What you will do | Filter the records below, keeping only lines with the string "panel".

BEGIN

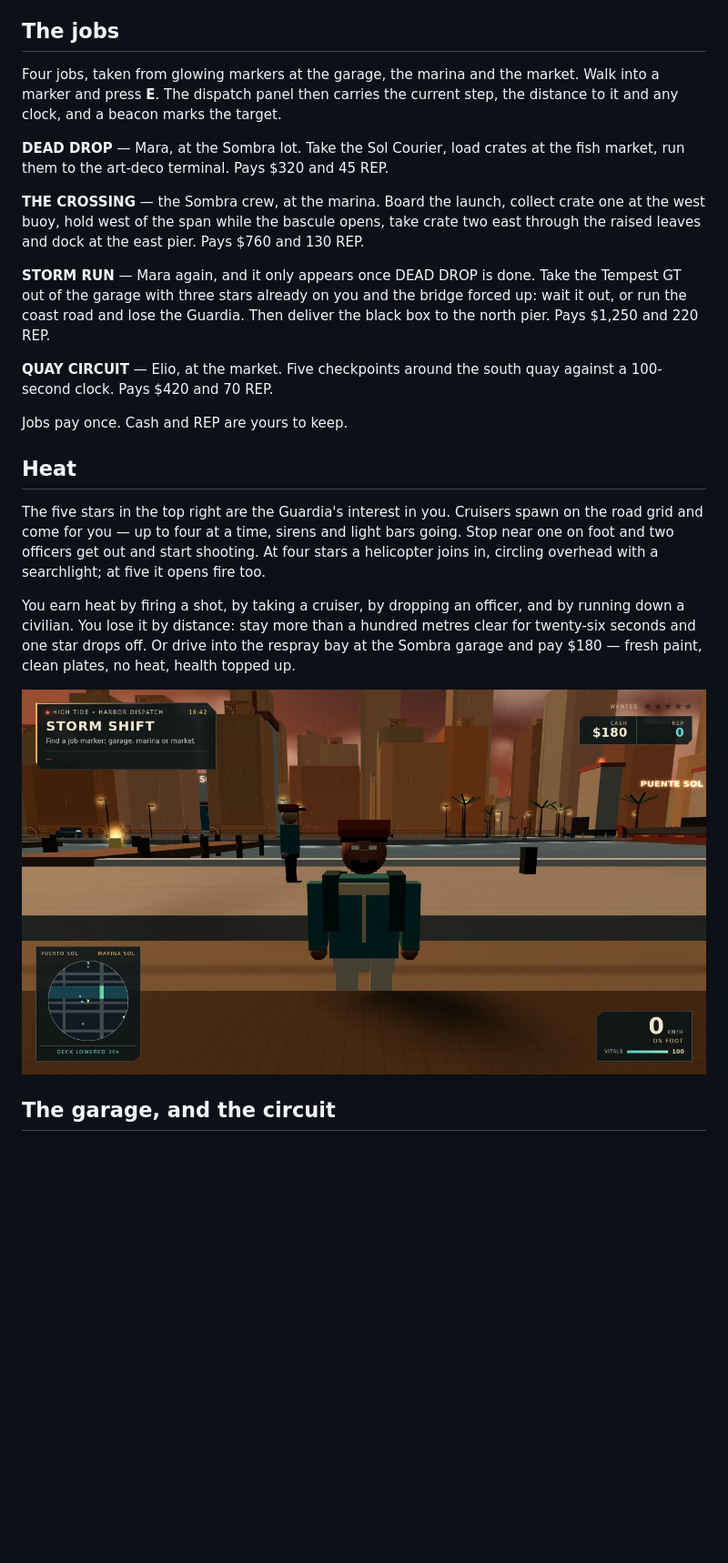
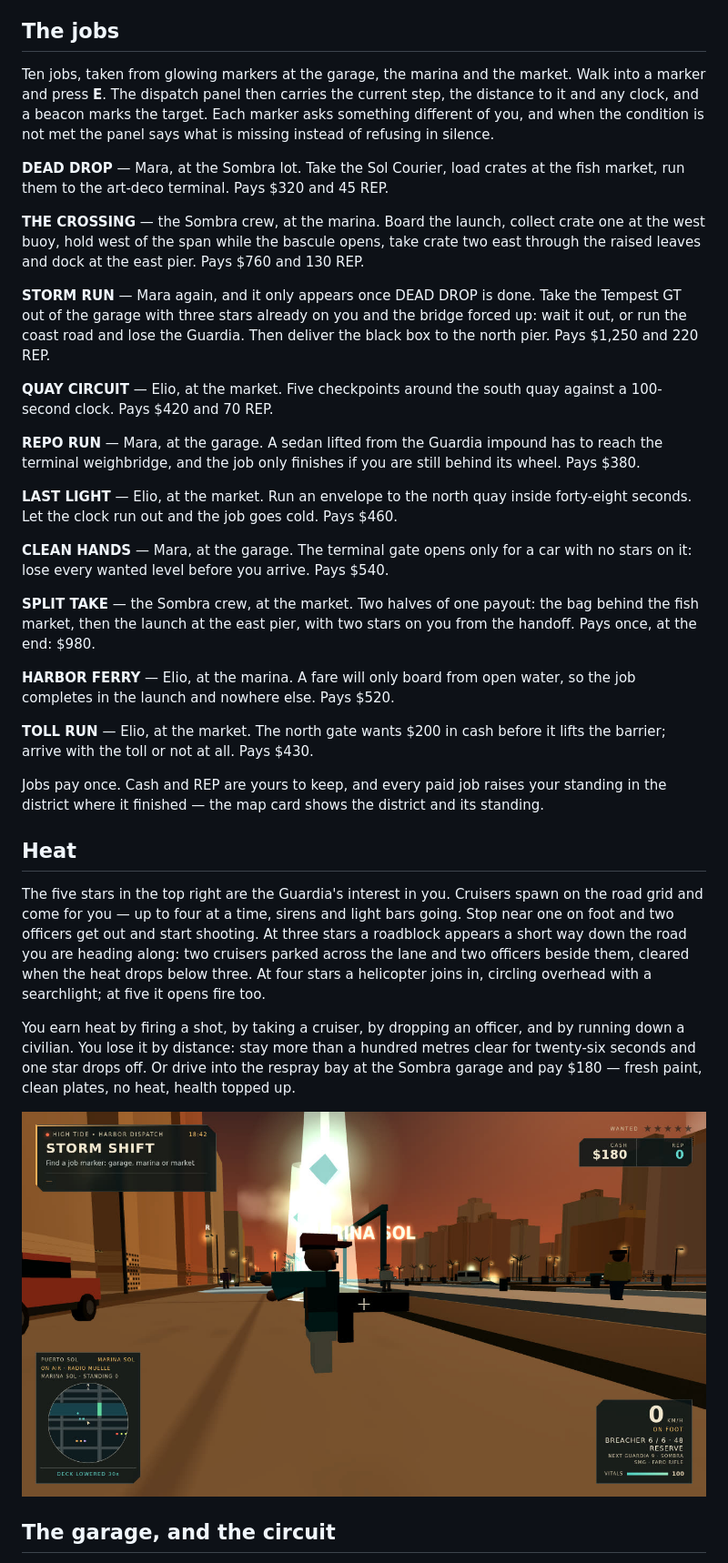
Before and after one commit to JaneHax/high-tide, a Markdown page: README.md, the part around one of its changes. Shown at 91% size. Drawn GitHub-style; pictures changed too: screenshots/02_rico_marina.jpg; blank space fills up the shorter version.

Commit message:
Retake all four screenshots and document the ten jobs, weapons and radio

```diff
--- a/README.md
+++ b/README.md
@@ -53,9 +53,11 @@ you when the script needs the channel.
 
 ## The jobs
 
-Four jobs, taken from glowing markers at the garage, the marina and the market. Walk into a
+Ten jobs, taken from glowing markers at the garage, the marina and the market. Walk into a
 marker and press **E**. The dispatch panel then carries the current step, the distance to it
-and any clock, and a beacon marks the target.
+and any clock, and a beacon marks the target. Each marker asks something different of you,
+and when the condition is not met the panel says what is missing instead of refusing in
+silence.
 
 **DEAD DROP** — Mara, at the Sombra lot. Take the Sol Courier, load crates at the fish
 market, run them to the art-deco terminal. Pays $320 and 45 REP.
@@ -72,14 +74,36 @@ $1,250 and 220 REP.
 **QUAY CIRCUIT** — Elio, at the market. Five checkpoints around the south quay against a
 100-second clock. Pays $420 and 70 REP.
 
-Jobs pay once. Cash and REP are yours to keep.
+**REPO RUN** — Mara, at the garage. A sedan lifted from the Guardia impound has to reach the
+terminal weighbridge, and the job only finishes if you are still behind its wheel. Pays $380.
+
+**LAST LIGHT** — Elio, at the market. Run an envelope to the north quay inside forty-eight
+seconds. Let the clock run out and the job goes cold. Pays $460.
+
+**CLEAN HANDS** — Mara, at the garage. The terminal gate opens only for a car with no stars
+on it: lose every wanted level before you arrive. Pays $540.
+
+**SPLIT TAKE** — the Sombra crew, at the market. Two halves of one payout: the bag behind
+the fish market, then the launch at the east pier, with two stars on you from the handoff.
+Pays once, at the end: $980.
+
+**HARBOR FERRY** — Elio, at the marina. A fare will only board from open water, so the job
+completes in the launch and nowhere else. Pays $520.
+
+**TOLL RUN** — Elio, at the market. The north gate wants $200 in cash before it lifts the
+barrier; arrive with the toll or not at all. Pays $430.
+
+Jobs pay once. Cash and REP are yours to keep, and every paid job raises your standing in
+the district where it finished — the map card shows the district and its standing.
 
 ## Heat
 
 The five stars in the top right are the Guardia's interest in you. Cruisers spawn on the
 road grid and come for you — up to four at a time, sirens and light bars going. Stop near
-one on foot and two officers get out and start shooting. At four stars a helicopter joins in,
-circling overhead with a searchlight; at five it opens fire too.
+one on foot and two officers get out and start shooting. At three stars a roadblock appears
+a short way down the road you are heading along: two cruisers parked across the lane and two
+officers beside them, cleared when the heat drops below three. At four stars a helicopter
+joins in, circling overhead with a searchlight; at five it opens fire too.
 
 You earn heat by firing a shot, by taking a cruiser, by dropping an officer, and by running
 down a civilian. You lose it by distance: stay more than a hundred metres clear for
```
Also changed, not shown: other parts of README.md (+13 -3 lines), screenshots/01_hero_chase.jpg, screenshots/03_boat_span.jpg, screenshots/04_storm_extraction.jpg, 2 other files.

END

Written answer |
 marker and press **E**. The dispatch panel then carries the current step, the distance to it
+and when the condition is not met the panel says what is missing instead of refusing in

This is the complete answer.